The thinness of Chell’s characterization is mirrored in “Portal”’s narrative, a word I’ve been deliberately using instead of “story” to describe the events in Portal. My choice of words prompted reader tilt3daxis to write in my comments section, “I’m slightly confused, N’Gai, about your distinction between story and narrative. Is it simply a matter of semantics or is there something deeper that I’m missing?” As I see it, a narrative is a series of events, one after the other, as in, “this happened, then this happened, and then this happened.” A story contextualizes the events in a narrative by including perspective, context, point of view, backstory, etc. Now GLaDOS could be said to provide all of those things…but by her own admission, she lies, so the only events we can trust are the ones we see through Chell’s eyes. In other words, all we can trust is the gameplay. (As I said before, that’s also why I keep insisting that we don’t know whether or not the cake is a lie–the POV of that shot isn’t Chell’s, so why should we trust its authenticity?) We don’t even know if we can trust the “facts” described by GLaDOS on the lyrics to “Still Alive.” Are there people who are still alive? Is she experimenting on them? We didn’t see any other people–even if we want to believe Portal’s embedded narrative of the person(s) who scrawled notes and messages and posted photos on walls inside of Aperture Science, how can we be sure that GLaDOS didn’t plant that graffiti herself–so how do we know that they in fact exist. Portal, then, is “The Usual Suspects” of videogames, with GLaDOS as its Keyser Sose.

You say that “[I]f it can be argued that ’Portal’ has done enough with character–if it can be agreed that they have written the lead ’character”s role sufficiently–then we can point to this game as a lesson on how to prune back some of the over-writing we see applied to other game’s main characters.” I’ve already said that the writing in “Portal” should serve as a lesson for how much other developers can pare back their own writing, but not because “Portal” has a lead character other than GLaDOS or has a real story. While I was in San Francisco, I ran my Five Player Roles theory past game journalist Jane Pinckard. She hit me with an alternative explanation. Hers comes from the game’s perspective rather than that of the player: videogame protagonists are either puppets or masks. Puppets are characters that the player manipulates; masks are roles that the player inhabits. “Portal” doesn’t have a story; it has a slim premise, a series of action puzzles, an unreliable narrator and a conclusion. Nor is “Portal”’s protagonist a character; she is a mask.

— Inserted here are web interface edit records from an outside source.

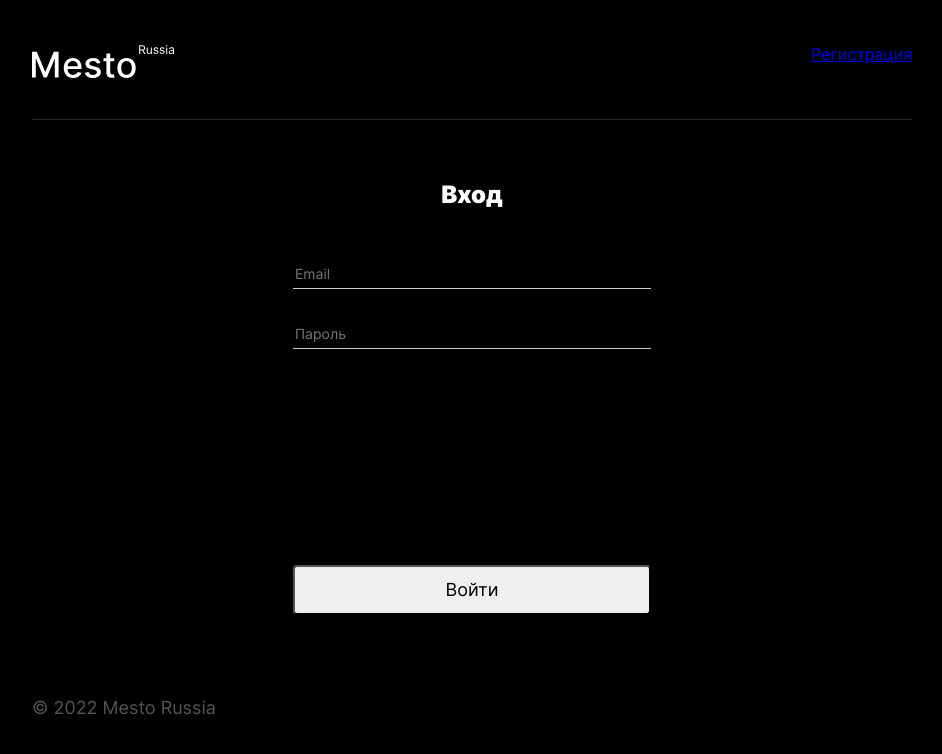
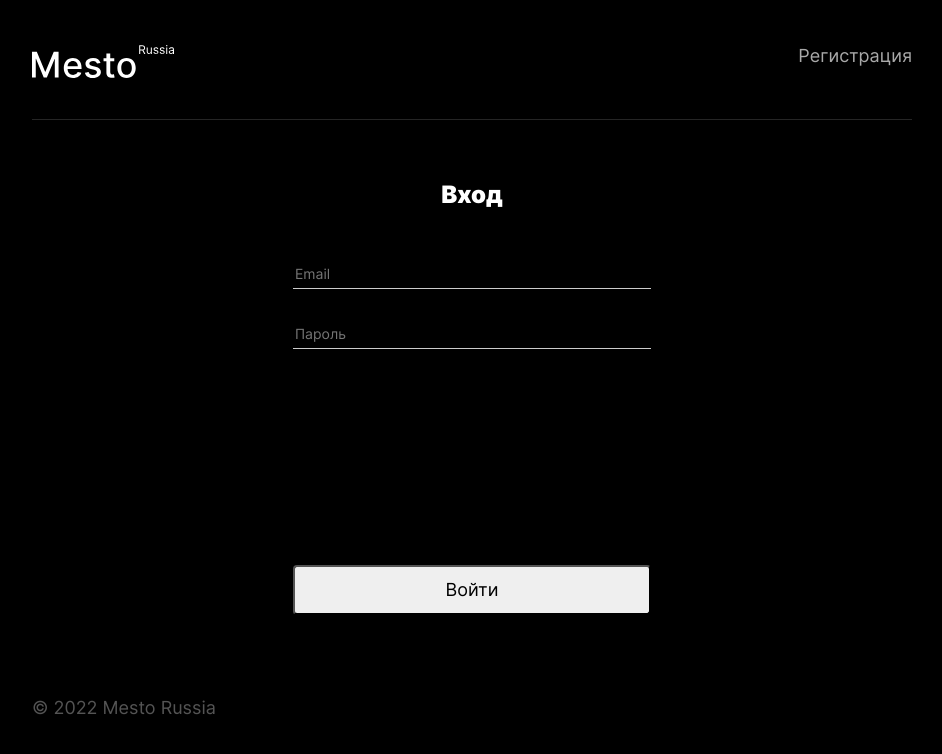
Before and after one commit to litvinovsl/react-mesto-auth, a React (Create React App) app: page /sign-in in a window 1280 px wide. Shown: the top 754 px of the page, without its empty margins (168-1110 px from the left). Built offline with nearby package versions, Linux system fonts and the light colour scheme; no server answers.

Commit message:
add user email and style link use

```diff
--- a/src/components/Header.js
+++ b/src/components/Header.js
@@ -21,7 +21,7 @@ function Header({ logoutProfile, userEmail }) {
         </Link>
 
         <div className="menu">
-          <p className="">
+          <p className="menu__link menu__link_email">
             {location.pathname === "/" ? userEmail : ""}
           </p>
           <Link to={
@@ -31,7 +31,7 @@ function Header({ logoutProfile, userEmail }) {
                 ? "/sign-up"
                 : "/sign-in"
           }
-            className="header__link header__link_exit"
+            className="menu__link menu__link_link"
             onClick={location.pathname === "/" ? logoutProfile : () => { }}
           >
             {
```
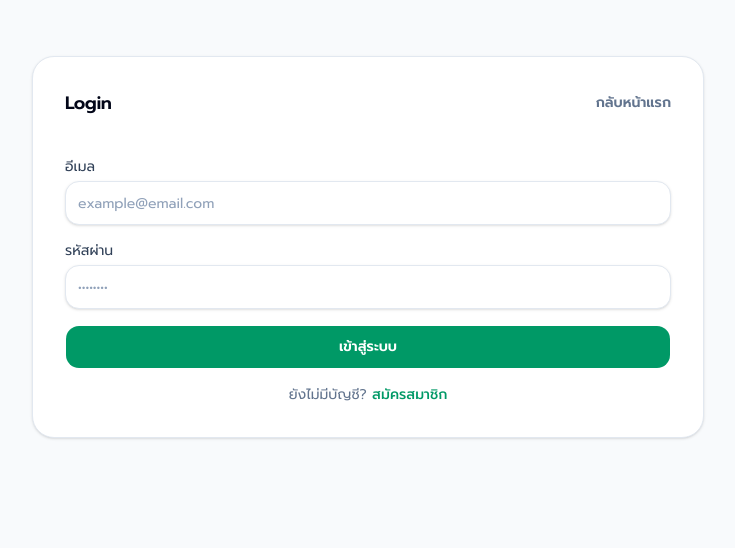
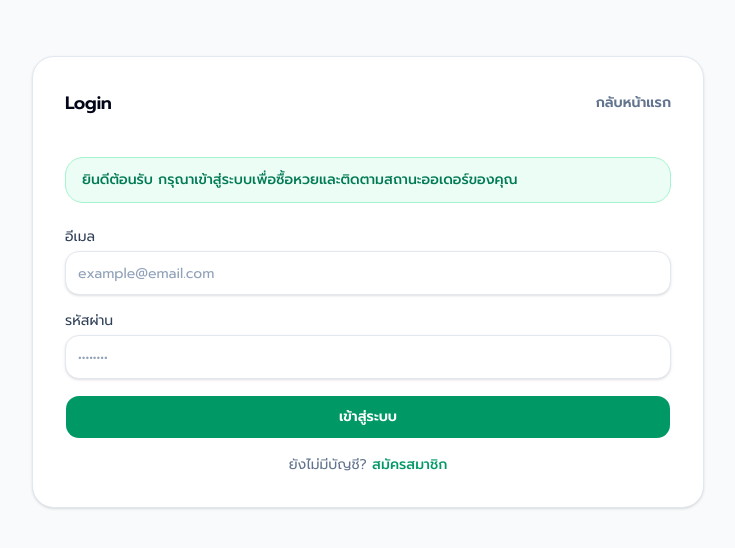
Before and after one commit to jirayuwannagul-tech/lotto-usa, a Next.js app: page /login in a window 1280 px wide. Shown: the top 548 px of the page, without its empty margins (272-1007 px from the left). Built offline with nearby package versions, Linux system fonts and the light colour scheme.

Commit message:
Move welcome message to login page

```diff
--- a/src/app/login/page.tsx
+++ b/src/app/login/page.tsx
@@ -13,6 +13,9 @@ export default function LoginPage() {
         </div>
 
         <div className="mt-10">
+          <div className="mb-6 rounded-2xl border border-emerald-200 bg-emerald-50 px-4 py-3 text-sm font-medium text-emerald-700">
+            ยินดีต้อนรับ กรุณาเข้าสู่ระบบเพื่อซื้อหวยและติดตามสถานะออเดอร์ของคุณ
+          </div>
           <LoginForm redirectTo="/" />
         </div>
       </div>
--- a/src/app/page.tsx
+++ b/src/app/page.tsx
@@ -103,11 +103,6 @@ export default async function Home() {
           <div className="mt-12 grid gap-8 lg:grid-cols-[minmax(0,1fr)_360px] lg:items-center">
             <div>
               <p className="text-xs font-semibold tracking-[0.22em] text-emerald-600">บริการหวยอเมริกา</p>
-              {isCustomer && session?.user?.name ? (
-                <div className="mt-4 inline-flex items-center rounded-2xl border border-emerald-200 bg-emerald-50 px-4 py-3 text-sm font-medium text-emerald-700">
-                  ยินดีต้อนรับ, {session.user.name}
-                </div>
-              ) : null}
               <h1 className="mt-4 text-4xl font-semibold tracking-tight text-slate-950 sm:text-5xl">
                 เว็บนี้ใช้สำหรับซื้อหวยอเมริกา
               </h1>
```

Still, none of what I’m saying is meant to disparage “Portal.” In fact, it’s just the opposite. What’s great about “Portal”’s approach is that suggestive spareness of the plot and the absence of characterization leaves us plenty of room to fill in the blanks with our imagination, which, when supported by a framework as precisely and elegantly thought out as it is here, delivers a more powerful final product than many other games that give us plenty of characterization and story but precious little genuine mystery. If “Manhunt” and “BioShock” interrogated our unquestioned willingness to take orders from someone we’ve never seen, “Portal” goes one step further and questions the very nature of the (person) thing giving us those orders; like you said, Valve’s puppeteering of its players.

So in keeping with that, I won’t be following your orders. I’m not going to tell developers that “Portal”’s slender narrative is what they should all aspire to, because I don’t believe in one-size-fits-all solutions. I won’t opine on whether game publishers should create games as short as “Portal.” And I’m not going to write a song. It’s far too late here on the West Coast, and I’ve got to get up in a few hours. Thanks again for playing, and I’m looking forward to our next Vs. Mode, which should be more light-hearted.

Sleep mode activated.

Shutting down.

Goodnight.

Cheers,

N’Gai